** Listed records follows **

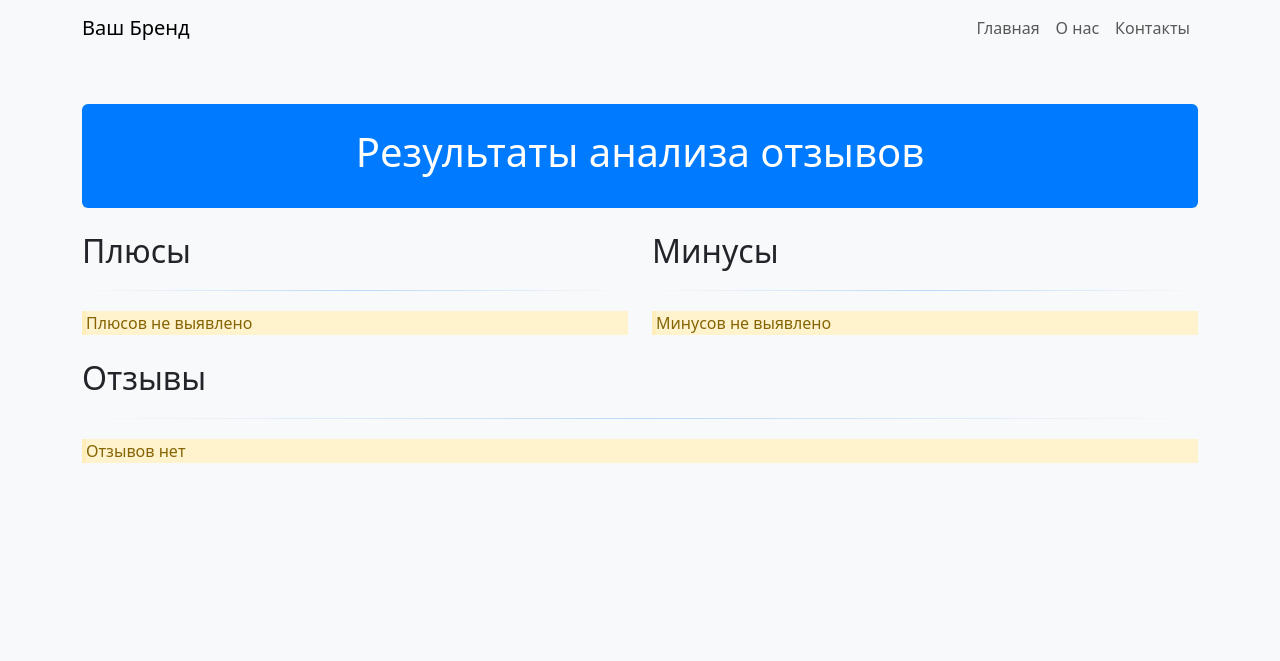
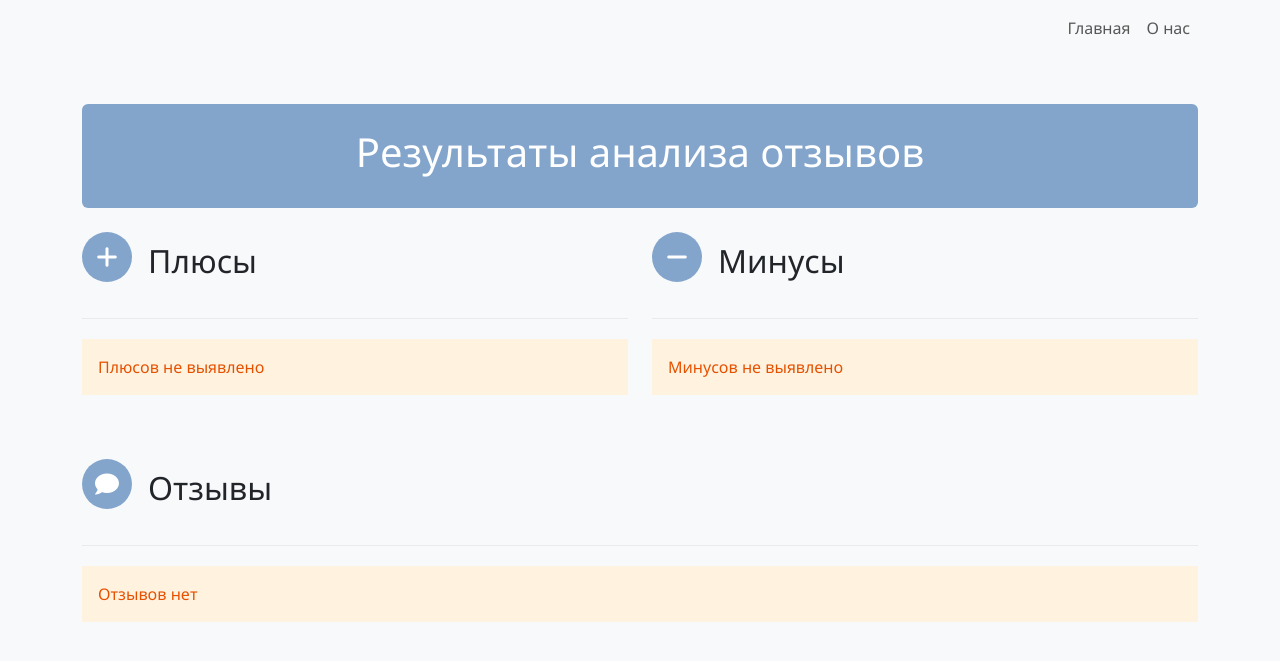
Before and after one commit to capitansogo/reviews, a Django app: template templates/reviews.html in a window 1280 px wide. Shown: the top 661 px of the page. Run offline with Django 5.2, Linux system fonts and the light colour scheme; the template is opened without the code that fills it, so the values that code supplies are empty.

Commit message:
custom design

```diff
--- a/review_parser/settings.py
+++ b/review_parser/settings.py
@@ -27,7 +27,7 @@ DEBUG = True
 
 ALLOWED_HOSTS = ['*']
 
-CSRF_TRUSTED_ORIGINS = ['https://5068-5-167-37-93.ngrok-free.app', 'https://*.127.0.0.1']
+CSRF_TRUSTED_ORIGINS = ['https://*.ngrok-free.app', 'https://*.127.0.0.1']
 
 
 # Application definition
--- a/templates/index.html
+++ b/templates/index.html
@@ -5,7 +5,8 @@
     <meta charset="utf-8">
     <meta name="viewport" content="width=device-width, initial-scale=1">
     <link href="https://cdn.jsdelivr.net/npm/bootstrap@5.3.0-alpha3/dist/css/bootstrap.min.css" rel="stylesheet">
-    <title>Landing Page</title>
+    <title>Сборник отызвов</title>
+    <link rel="icon" href="https://img.icons8.com/papercut/60/search.png">
     <style>
         .btn-primary {
             background-color: #0d6efd;
@@ -24,9 +25,6 @@
                 </li>
                 <li class="nav-item">
                     <a class="nav-link" href="{% url 'about' %}">О нас</a>
-                </li>
-                <li class="nav-item">
-                    <a class="nav-link" href="#">Контакты</a>
                 </li>
             </ul>
         </div>
--- a/templates/reviews.html
+++ b/templates/reviews.html
@@ -4,15 +4,19 @@
     <meta charset="UTF-8">
     <meta name="viewport" content="width=device-width, initial-scale=1, shrink-to-fit=no">
     <title>Отзывы</title>
+    <link rel="icon" href="https://img.icons8.com/papercut/60/search.png">
     <!-- Подключение Bootstrap 5 CSS -->
     <link rel="stylesheet" href="https://cdn.jsdelivr.net/npm/bootstrap@5.3.0/dist/css/bootstrap.min.css">
+    <!-- Подключение Font Awesome -->
+    <link rel="stylesheet" href="https://cdnjs.cloudflare.com/ajax/libs/font-awesome/6.0.0-beta3/css/all.min.css">
     <style>
         body {
             background-color: #f8f9fa;
+            font-family: 'Segoe UI', Tahoma, Geneva, Verdana, sans-serif;
         }
 
         .custom-bg {
-            background-color: #007bff;
+            background-color: #83a5cc;
             color: white;
         }
 
@@ -21,50 +25,61 @@
         }
 
         .custom-alert {
-            border-left: 4px solid;
             border-radius: 0;
+            padding: 1rem;
+            margin-bottom: 1rem;
+            transition: transform 0.3s ease;
+        }
+
+        .custom-alert:hover {
+            transform: translateY(-5px);
+            box-shadow: 0 4px 6px rgba(0, 0, 0, 0.1);
         }
 
         .custom-alert-success {
-            background-color: #d4edda;
-            border-color: #c3e6cb;
-            color: #155724;
+            background-color: #e8f5e9;
+            color: #1b5e20;
         }
 
         .custom-alert-danger {
-            background-color: #f8d7da;
-            border-color: #f5c6cb;
-            color: #721c24;
+            background-color: #ffebee;
+            color: #b71c1c;
         }
 
         .custom-alert-primary {
-            background-color: #cce5ff;
-            border-color: #b8daff;
-            color: #004085;
+            background-color: #e3f2fd;
+            color: #0d47a1;
         }
 
         .custom-alert-warning {
-            background-color: #fff3cd;
-            border-color: #ffeeba;
-            color: #856404;
+            background-color: #fff3e0;
+            color: #e65100;
         }
 
         .decorative-line {
             border: none;
             height: 1px;
-            background: linear-gradient(to right, transparent, #007bff, transparent);
+            background-color: #bdbdbd;
             margin: 20px 0;
+        }
+
+        .icon-circle {
+            width: 50px;
+            height: 50px;
+            border-radius: 50%;
+            background-color: #83a5cc;
+            color: white;
+            display: flex;
+            justify-content: center;
+            align-items: center;
+            font-size: 24px;
+            margin-bottom: 1rem;
         }
     </style>
 </head>
 <body>
 <nav class="navbar navbar-expand-lg navbar-light bg-light">
     <div class="container">
-        <a class="navbar-brand" href="#">Ваш Бренд</a>
-        <button class="navbar-toggler" type="button" data-bs-toggle="collapse" data-bs-target="#navbarNav"
-                aria-controls="navbarNav" aria-expanded="false" aria-label="Toggle navigation">
-            <span class="navbar-toggler-icon"></span>
-        </button>
         <div class="collapse navbar-collapse" id="navbarNav">
             <ul class="navbar-nav ms-auto">
                 <li class="nav-item">
@@ -73,71 +88,74 @@
                 <li class="nav-item">
                     <a class="nav-link" href="{% url 'about' %}">О нас</a>
                 </li>
-                <li class="nav-item">
-                    <a class="nav-link" href="#">Контакты</a>
-                </li>
             </ul>
         </div>
     </div>
 </nav>
-<!-- Контент страницы -->
 <div class="container mt-5">
     <div class="custom-bg p-4 mb-4 rounded">
         <h1 class="text-center">Результаты анализа отзывов</h1>
     </div>
-
     <div class="row">
         <div class="col-md-6">
+            <div class="d-flex align-items-center mb-3">
+                <div class="icon-circle me-3">
+                    <i class="fas fa-plus"></i>
+                </div>
+                <h2>Плюсы</h2>
+            </div>
+            <hr class="decorative-line">
             {% if pluses %}
-                <h2>Плюсы</h2>
-                <hr class="decorative-line">
                 {% for p in pluses %}
-                    <div class="custom-alert custom-alert-success" role="alert">
+                    <div class="custom-alert custom-alert-success">
                         {{ p }}
                     </div>
                 {% endfor %}
             {% else %}
-                <h2>Плюсы</h2>
-                <hr class="decorative-line">
-                <div class="custom-alert custom-alert-warning" role="alert">
+                <div class="custom-alert custom-alert-warning">
                     Плюсов не выявлено
                 </div>
             {% endif %}
         </div>
         <div class="col-md-6">
+            <div class="d-flex align-items-center mb-3">
+                <div class="icon-circle me-3">
+                    <i class="fas fa-minus"></i>
+                </div>
+                <h2>Минусы</h2>
+            </div>
+            <hr class="decorative-line">
             {% if minuses %}
-                <h2>Минусы</h2>
-                <hr class="decorative-line">
                 {% for m in minuses %}
-                    <div class="custom-alert custom-alert-danger" role="alert">
+                    <div class="custom-alert custom-alert-danger">
                         {{ m }}
                     </div>
                 {% endfor %}
             {% else %}
-                <h2>Минусы</h2>
-                <hr class="decorative-line">
-                <div class="custom-alert custom-alert-warning" role="alert">
+                <div class="custom-alert custom-alert-warning">
                     Минусов не выявлено
                 </div>
             {% endif %}
         </div>
     </div>
 
+    <div class="d-flex align-items-center mt-5 mb-3">
+        <div class="icon-circle me-3">
+            <i class="fas fa-comment"></i>
+        </div>
+        <h2>Отзывы</h2>
+    </div>
+    <hr class="decorative-line">
     {% if reviews %}
-        <h2 class="mt-4">Отзывы</h2>
-        <hr class="decorative-line">
         {% for r in reviews %}
-            <div class="custom-alert custom-alert-primary" role="alert">
+            <div class="custom-alert custom-alert-primary">
                 <p>{{ r }}</p>
             </div>
         {% endfor %}
     {% else %}
-        <h2 class="mt-4">Отзывы</h2>
-        <hr class="decorative-line">
-        <div class="custom-alert custom-alert-warning" role="alert">
+        <div class="custom-alert custom-alert-warning">
             Отзывов нет
         </div>
-    {% endif %}
-</div>
+    {% endif %}</div>
 </body>
 </html>
```
Also changed, not shown: templates/about.html (+1 -8 lines).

** End of Listed records **

* What you need to do *
Search the entries above for the word "href" and copy each line where it appears.

* Output of the task *
     <link href="https://cdn.jsdelivr.net/npm/bootstrap@5.3.0-alpha3/dist/css/bootstrap.min.css" rel="stylesheet">
+    <link rel="icon" href="https://img.icons8.com/papercut/60/search.png">
                     <a class="nav-link" href="{% url 'about' %}">О нас</a>
-                    <a class="nav-link" href="#">Контакты</a>
+    <link rel="icon" href="https://img.icons8.com/papercut/60/search.png">
     <link rel="stylesheet" href="https://cdn.jsdelivr.net/npm/bootstrap@5.3.0/dist/css/bootstrap.min.css">
+    <link rel="stylesheet" href="https://cdnjs.cloudflare.com/ajax/libs/font-awesome/6.0.0-beta3/css/all.min.css">
-        <a class="navbar-brand" href="#">Ваш Бренд</a>
                     <a class="nav-link" href="{% url 'about' %}">О нас</a>
-                    <a class="nav-link" href="#">Контакты</a>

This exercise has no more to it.